* Prompt
Could you filter the records below and return each line that holds "profile"?

Start of Extracted entries

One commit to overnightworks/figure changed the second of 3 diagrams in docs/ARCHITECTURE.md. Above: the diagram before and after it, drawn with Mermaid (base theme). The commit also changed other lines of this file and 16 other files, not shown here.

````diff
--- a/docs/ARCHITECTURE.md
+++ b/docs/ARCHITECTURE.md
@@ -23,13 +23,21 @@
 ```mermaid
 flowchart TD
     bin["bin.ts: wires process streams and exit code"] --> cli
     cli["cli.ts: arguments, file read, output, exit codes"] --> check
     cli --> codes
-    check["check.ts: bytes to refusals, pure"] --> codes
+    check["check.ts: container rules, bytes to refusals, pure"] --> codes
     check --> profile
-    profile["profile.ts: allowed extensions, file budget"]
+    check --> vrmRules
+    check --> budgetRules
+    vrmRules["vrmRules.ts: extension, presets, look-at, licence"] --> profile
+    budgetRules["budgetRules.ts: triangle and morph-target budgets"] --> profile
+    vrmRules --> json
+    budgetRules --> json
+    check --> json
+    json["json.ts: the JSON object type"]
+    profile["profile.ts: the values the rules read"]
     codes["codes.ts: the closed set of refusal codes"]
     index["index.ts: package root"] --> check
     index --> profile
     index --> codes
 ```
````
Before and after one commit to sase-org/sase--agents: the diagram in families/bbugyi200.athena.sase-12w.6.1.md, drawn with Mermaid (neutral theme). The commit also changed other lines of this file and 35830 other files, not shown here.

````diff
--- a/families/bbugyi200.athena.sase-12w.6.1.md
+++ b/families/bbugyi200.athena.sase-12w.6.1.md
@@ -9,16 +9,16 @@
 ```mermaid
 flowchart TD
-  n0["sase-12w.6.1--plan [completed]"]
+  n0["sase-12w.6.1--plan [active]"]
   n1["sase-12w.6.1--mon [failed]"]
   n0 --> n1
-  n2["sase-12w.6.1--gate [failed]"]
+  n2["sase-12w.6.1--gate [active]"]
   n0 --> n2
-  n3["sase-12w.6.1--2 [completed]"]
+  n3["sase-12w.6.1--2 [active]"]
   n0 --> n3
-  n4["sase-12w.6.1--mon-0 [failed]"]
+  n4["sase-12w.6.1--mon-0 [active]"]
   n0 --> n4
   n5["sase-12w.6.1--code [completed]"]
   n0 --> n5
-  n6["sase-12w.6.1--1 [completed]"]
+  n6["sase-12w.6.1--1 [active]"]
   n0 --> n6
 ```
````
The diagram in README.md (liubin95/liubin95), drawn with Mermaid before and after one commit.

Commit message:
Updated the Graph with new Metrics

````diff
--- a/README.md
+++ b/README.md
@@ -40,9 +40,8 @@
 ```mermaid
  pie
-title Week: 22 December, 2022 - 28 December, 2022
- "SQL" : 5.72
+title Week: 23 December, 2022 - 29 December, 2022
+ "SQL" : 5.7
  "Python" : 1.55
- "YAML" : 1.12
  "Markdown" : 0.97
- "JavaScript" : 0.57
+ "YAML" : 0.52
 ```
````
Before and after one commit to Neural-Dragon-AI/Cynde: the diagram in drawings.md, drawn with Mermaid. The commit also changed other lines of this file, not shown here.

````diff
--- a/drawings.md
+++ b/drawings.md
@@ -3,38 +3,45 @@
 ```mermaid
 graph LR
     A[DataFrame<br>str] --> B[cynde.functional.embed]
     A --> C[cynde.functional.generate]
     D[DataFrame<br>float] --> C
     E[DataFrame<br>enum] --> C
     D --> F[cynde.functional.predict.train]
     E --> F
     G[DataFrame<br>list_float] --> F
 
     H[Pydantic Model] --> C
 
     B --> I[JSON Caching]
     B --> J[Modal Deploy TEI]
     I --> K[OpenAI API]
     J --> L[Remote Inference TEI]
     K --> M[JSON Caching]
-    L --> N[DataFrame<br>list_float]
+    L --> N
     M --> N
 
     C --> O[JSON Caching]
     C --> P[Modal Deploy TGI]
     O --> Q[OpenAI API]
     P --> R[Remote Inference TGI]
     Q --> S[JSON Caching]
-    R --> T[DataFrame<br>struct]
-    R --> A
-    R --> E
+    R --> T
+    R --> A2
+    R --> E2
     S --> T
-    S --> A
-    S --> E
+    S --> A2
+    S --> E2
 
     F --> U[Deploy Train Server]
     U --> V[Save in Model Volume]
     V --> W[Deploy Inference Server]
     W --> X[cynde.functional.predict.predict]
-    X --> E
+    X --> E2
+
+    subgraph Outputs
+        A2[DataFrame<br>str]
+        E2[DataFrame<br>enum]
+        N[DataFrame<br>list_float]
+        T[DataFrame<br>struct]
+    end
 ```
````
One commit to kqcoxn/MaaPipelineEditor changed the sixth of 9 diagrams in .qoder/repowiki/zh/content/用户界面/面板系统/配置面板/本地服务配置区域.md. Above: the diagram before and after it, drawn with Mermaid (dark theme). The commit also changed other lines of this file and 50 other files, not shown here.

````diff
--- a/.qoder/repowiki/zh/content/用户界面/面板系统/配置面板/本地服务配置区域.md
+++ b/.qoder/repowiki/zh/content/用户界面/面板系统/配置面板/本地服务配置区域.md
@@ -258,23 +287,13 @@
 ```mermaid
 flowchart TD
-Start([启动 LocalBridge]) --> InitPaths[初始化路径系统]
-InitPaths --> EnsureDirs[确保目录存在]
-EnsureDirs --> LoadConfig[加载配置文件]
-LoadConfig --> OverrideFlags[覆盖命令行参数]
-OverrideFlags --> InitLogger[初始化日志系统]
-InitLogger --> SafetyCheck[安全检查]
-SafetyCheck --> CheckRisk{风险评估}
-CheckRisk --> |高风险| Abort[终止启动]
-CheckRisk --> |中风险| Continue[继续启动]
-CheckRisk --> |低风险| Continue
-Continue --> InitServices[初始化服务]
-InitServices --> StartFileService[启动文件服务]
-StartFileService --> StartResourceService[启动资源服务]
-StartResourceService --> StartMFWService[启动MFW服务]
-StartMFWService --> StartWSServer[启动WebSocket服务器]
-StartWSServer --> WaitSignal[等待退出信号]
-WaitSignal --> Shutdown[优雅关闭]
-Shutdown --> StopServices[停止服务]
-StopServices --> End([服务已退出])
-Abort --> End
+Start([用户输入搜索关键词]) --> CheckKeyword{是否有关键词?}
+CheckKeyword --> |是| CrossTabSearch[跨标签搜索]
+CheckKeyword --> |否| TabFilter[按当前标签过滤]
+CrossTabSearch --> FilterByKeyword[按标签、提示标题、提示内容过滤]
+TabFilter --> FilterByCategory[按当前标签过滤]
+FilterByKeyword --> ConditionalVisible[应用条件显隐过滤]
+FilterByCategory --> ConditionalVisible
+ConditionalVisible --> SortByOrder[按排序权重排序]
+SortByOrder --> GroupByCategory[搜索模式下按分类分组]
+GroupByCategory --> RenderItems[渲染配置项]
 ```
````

End of Extracted entries

* Problem solution
     check --> profile
-    profile["profile.ts: allowed extensions, file budget"]
+    vrmRules["vrmRules.ts: extension, presets, look-at, licence"] --> profile
+    budgetRules["budgetRules.ts: triangle and morph-target budgets"] --> profile
+    profile["profile.ts: the values the rules read"]
     index --> profile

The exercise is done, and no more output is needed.